→ Before-and-after change records:
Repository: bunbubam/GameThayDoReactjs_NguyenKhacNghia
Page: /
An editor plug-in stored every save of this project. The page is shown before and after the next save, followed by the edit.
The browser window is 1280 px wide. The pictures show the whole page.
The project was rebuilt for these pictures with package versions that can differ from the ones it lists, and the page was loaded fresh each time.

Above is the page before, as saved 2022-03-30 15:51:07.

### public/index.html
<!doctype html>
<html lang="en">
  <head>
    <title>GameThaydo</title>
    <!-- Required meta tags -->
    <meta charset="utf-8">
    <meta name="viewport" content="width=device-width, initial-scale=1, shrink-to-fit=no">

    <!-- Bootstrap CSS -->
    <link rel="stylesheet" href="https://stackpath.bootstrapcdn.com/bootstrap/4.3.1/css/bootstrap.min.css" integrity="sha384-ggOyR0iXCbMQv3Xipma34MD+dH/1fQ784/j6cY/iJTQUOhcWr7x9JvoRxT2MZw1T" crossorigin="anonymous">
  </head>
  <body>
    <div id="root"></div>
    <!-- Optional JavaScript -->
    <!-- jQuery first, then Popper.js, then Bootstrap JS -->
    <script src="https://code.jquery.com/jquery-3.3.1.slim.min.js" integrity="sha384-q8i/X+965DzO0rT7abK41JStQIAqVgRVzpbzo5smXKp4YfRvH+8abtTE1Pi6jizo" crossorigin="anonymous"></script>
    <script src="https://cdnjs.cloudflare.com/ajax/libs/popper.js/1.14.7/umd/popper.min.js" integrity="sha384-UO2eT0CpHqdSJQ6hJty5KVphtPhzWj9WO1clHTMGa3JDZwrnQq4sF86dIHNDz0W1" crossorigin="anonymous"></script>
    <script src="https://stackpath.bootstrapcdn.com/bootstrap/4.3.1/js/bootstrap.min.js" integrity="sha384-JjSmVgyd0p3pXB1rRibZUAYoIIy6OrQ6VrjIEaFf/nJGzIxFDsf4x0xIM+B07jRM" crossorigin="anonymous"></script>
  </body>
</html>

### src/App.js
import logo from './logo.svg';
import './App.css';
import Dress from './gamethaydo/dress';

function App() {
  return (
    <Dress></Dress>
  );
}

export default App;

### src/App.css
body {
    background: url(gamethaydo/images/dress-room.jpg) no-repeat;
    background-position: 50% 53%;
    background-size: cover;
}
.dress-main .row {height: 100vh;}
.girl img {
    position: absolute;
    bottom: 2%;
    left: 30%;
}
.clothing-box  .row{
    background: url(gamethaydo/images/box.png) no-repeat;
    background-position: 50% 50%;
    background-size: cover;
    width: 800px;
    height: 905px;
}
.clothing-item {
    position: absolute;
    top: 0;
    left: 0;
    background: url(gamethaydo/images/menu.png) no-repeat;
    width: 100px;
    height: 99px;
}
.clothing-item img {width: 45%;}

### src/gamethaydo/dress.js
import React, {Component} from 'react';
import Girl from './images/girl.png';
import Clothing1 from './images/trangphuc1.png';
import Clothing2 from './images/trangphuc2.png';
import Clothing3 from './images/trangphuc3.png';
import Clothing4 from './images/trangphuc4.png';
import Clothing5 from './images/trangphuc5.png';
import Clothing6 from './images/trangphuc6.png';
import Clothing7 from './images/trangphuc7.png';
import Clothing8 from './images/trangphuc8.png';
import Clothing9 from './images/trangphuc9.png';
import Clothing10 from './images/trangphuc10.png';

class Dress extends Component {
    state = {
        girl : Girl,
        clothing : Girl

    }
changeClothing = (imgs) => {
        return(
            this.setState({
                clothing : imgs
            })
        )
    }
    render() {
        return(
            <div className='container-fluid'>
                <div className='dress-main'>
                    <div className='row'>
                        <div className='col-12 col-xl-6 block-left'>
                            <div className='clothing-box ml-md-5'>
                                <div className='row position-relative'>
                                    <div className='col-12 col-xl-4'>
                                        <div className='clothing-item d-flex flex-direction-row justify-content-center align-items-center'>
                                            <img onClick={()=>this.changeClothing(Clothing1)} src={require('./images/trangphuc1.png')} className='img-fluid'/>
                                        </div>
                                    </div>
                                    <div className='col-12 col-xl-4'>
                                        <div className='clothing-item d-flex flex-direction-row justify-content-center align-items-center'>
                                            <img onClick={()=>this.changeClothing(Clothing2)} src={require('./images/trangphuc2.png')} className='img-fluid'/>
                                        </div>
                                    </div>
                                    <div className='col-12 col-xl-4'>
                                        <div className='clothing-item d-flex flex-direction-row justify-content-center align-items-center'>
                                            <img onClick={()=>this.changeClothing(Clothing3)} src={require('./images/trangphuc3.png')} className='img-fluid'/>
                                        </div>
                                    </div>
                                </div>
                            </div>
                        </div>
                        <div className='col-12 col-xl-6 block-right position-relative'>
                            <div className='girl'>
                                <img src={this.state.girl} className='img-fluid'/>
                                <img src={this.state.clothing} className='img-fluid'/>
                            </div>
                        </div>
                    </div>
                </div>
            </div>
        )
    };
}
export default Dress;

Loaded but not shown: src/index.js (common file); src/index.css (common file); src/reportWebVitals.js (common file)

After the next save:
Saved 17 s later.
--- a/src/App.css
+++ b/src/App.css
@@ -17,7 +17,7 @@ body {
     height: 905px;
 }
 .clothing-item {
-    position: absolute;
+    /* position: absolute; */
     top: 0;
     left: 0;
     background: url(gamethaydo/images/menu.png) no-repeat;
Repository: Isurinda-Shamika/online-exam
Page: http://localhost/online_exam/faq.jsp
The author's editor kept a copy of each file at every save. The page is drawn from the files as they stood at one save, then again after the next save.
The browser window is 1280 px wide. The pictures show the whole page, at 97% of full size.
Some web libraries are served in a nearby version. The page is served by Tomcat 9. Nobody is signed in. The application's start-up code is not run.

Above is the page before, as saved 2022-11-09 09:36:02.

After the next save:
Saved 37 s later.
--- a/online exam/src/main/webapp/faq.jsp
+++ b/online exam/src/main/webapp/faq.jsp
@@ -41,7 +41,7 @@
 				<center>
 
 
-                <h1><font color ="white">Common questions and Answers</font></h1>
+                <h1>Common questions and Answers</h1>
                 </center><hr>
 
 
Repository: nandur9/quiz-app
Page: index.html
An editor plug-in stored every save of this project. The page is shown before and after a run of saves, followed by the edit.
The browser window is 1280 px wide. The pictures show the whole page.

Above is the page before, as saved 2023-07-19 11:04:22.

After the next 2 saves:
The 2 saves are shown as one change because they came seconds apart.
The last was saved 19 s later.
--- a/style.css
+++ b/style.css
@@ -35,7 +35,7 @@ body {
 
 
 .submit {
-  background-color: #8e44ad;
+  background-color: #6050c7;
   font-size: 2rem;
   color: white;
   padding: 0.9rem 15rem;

→ WHAT YOU ARE ASKED TO DO:
Repeat back all entries verbatim.

→ RESPONSE TO THE EXERCISE:
Repository: bunbubam/GameThayDoReactjs_NguyenKhacNghia
Page: /
An editor plug-in stored every save of this project. The page is shown before and after the next save, followed by the edit.
The browser window is 1280 px wide. The pictures show the whole page.
The project was rebuilt for these pictures with package versions that can differ from the ones it lists, and the page was loaded fresh each time.

Above is the page before, as saved 2022-03-30 15:51:07.

### public/index.html
<!doctype html>
<html lang="en">
  <head>
    <title>GameThaydo</title>
    <!-- Required meta tags -->
    <meta charset="utf-8">
    <meta name="viewport" content="width=device-width, initial-scale=1, shrink-to-fit=no">

    <!-- Bootstrap CSS -->
    <link rel="stylesheet" href="https://stackpath.bootstrapcdn.com/bootstrap/4.3.1/css/bootstrap.min.css" integrity="sha384-ggOyR0iXCbMQv3Xipma34MD+dH/1fQ784/j6cY/iJTQUOhcWr7x9JvoRxT2MZw1T" crossorigin="anonymous">
  </head>
  <body>
    <div id="root"></div>
    <!-- Optional JavaScript -->
    <!-- jQuery first, then Popper.js, then Bootstrap JS -->
    <script src="https://code.jquery.com/jquery-3.3.1.slim.min.js" integrity="sha384-q8i/X+965DzO0rT7abK41JStQIAqVgRVzpbzo5smXKp4YfRvH+8abtTE1Pi6jizo" crossorigin="anonymous"></script>
    <script src="https://cdnjs.cloudflare.com/ajax/libs/popper.js/1.14.7/umd/popper.min.js" integrity="sha384-UO2eT0CpHqdSJQ6hJty5KVphtPhzWj9WO1clHTMGa3JDZwrnQq4sF86dIHNDz0W1" crossorigin="anonymous"></script>
    <script src="https://stackpath.bootstrapcdn.com/bootstrap/4.3.1/js/bootstrap.min.js" integrity="sha384-JjSmVgyd0p3pXB1rRibZUAYoIIy6OrQ6VrjIEaFf/nJGzIxFDsf4x0xIM+B07jRM" crossorigin="anonymous"></script>
  </body>
</html>

### src/App.js
import logo from './logo.svg';
import './App.css';
import Dress from './gamethaydo/dress';

function App() {
  return (
    <Dress></Dress>
  );
}

export default App;

### src/App.css
body {
    background: url(gamethaydo/images/dress-room.jpg) no-repeat;
    background-position: 50% 53%;
    background-size: cover;
}
.dress-main .row {height: 100vh;}
.girl img {
    position: absolute;
    bottom: 2%;
    left: 30%;
}
.clothing-box  .row{
    background: url(gamethaydo/images/box.png) no-repeat;
    background-position: 50% 50%;
    background-size: cover;
    width: 800px;
    height: 905px;
}
.clothing-item {
    position: absolute;
    top: 0;
    left: 0;
    background: url(gamethaydo/images/menu.png) no-repeat;
    width: 100px;
    height: 99px;
}
.clothing-item img {width: 45%;}

### src/gamethaydo/dress.js
import React, {Component} from 'react';
import Girl from './images/girl.png';
import Clothing1 from './images/trangphuc1.png';
import Clothing2 from './images/trangphuc2.png';
import Clothing3 from './images/trangphuc3.png';
import Clothing4 from './images/trangphuc4.png';
import Clothing5 from './images/trangphuc5.png';
import Clothing6 from './images/trangphuc6.png';
import Clothing7 from './images/trangphuc7.png';
import Clothing8 from './images/trangphuc8.png';
import Clothing9 from './images/trangphuc9.png';
import Clothing10 from './images/trangphuc10.png';

class Dress extends Component {
    state = {
        girl : Girl,
        clothing : Girl

    }
changeClothing = (imgs) => {
        return(
            this.setState({
                clothing : imgs
            })
        )
    }
    render() {
        return(
            <div className='container-fluid'>
                <div className='dress-main'>
                    <div className='row'>
                        <div className='col-12 col-xl-6 block-left'>
                            <div className='clothing-box ml-md-5'>
                                <div className='row position-relative'>
                                    <div className='col-12 col-xl-4'>
                                        <div className='clothing-item d-flex flex-direction-row justify-content-center align-items-center'>
                                            <img onClick={()=>this.changeClothing(Clothing1)} src={require('./images/trangphuc1.png')} className='img-fluid'/>
                                        </div>
                                    </div>
                                    <div className='col-12 col-xl-4'>
                                        <div className='clothing-item d-flex flex-direction-row justify-content-center align-items-center'>
                                            <img onClick={()=>this.changeClothing(Clothing2)} src={require('./images/trangphuc2.png')} className='img-fluid'/>
                                        </div>
                                    </div>
                                    <div className='col-12 col-xl-4'>
                                        <div className='clothing-item d-flex flex-direction-row justify-content-center align-items-center'>
                                            <img onClick={()=>this.changeClothing(Clothing3)} src={require('./images/trangphuc3.png')} className='img-fluid'/>
                                        </div>
                                    </div>
                                </div>
                            </div>
                        </div>
                        <div className='col-12 col-xl-6 block-right position-relative'>
                            <div className='girl'>
                                <img src={this.state.girl} className='img-fluid'/>
                                <img src={this.state.clothing} className='img-fluid'/>
                            </div>
                        </div>
                    </div>
                </div>
            </div>
        )
    };
}
export default Dress;

Loaded but not shown: src/index.js (common file); src/index.css (common file); src/reportWebVitals.js (common file)

After the next save:
Saved 17 s later.
--- a/src/App.css
+++ b/src/App.css
@@ -17,7 +17,7 @@ body {
     height: 905px;
 }
 .clothing-item {
-    position: absolute;
+    /* position: absolute; */
     top: 0;
     left: 0;
     background: url(gamethaydo/images/menu.png) no-repeat;
Repository: Isurinda-Shamika/online-exam
Page: http://localhost/online_exam/faq.jsp
The author's editor kept a copy of each file at every save. The page is drawn from the files as they stood at one save, then again after the next save.
The browser window is 1280 px wide. The pictures show the whole page, at 97% of full size.
Some web libraries are served in a nearby version. The page is served by Tomcat 9. Nobody is signed in. The application's start-up code is not run.

Above is the page before, as saved 2022-11-09 09:36:02.

After the next save:
Saved 37 s later.
--- a/online exam/src/main/webapp/faq.jsp
+++ b/online exam/src/main/webapp/faq.jsp
@@ -41,7 +41,7 @@
 				<center>
 
 
-                <h1><font color ="white">Common questions and Answers</font></h1>
+                <h1>Common questions and Answers</h1>
                 </center><hr>
 
 
Repository: nandur9/quiz-app
Page: index.html
An editor plug-in stored every save of this project. The page is shown before and after a run of saves, followed by the edit.
The browser window is 1280 px wide. The pictures show the whole page.

Above is the page before, as saved 2023-07-19 11:04:22.

After the next 2 saves:
The 2 saves are shown as one change because they came seconds apart.
The last was saved 19 s later.
--- a/style.css
+++ b/style.css
@@ -35,7 +35,7 @@ body {
 
 
 .submit {
-  background-color: #8e44ad;
+  background-color: #6050c7;
   font-size: 2rem;
   color: white;
   padding: 0.9rem 15rem;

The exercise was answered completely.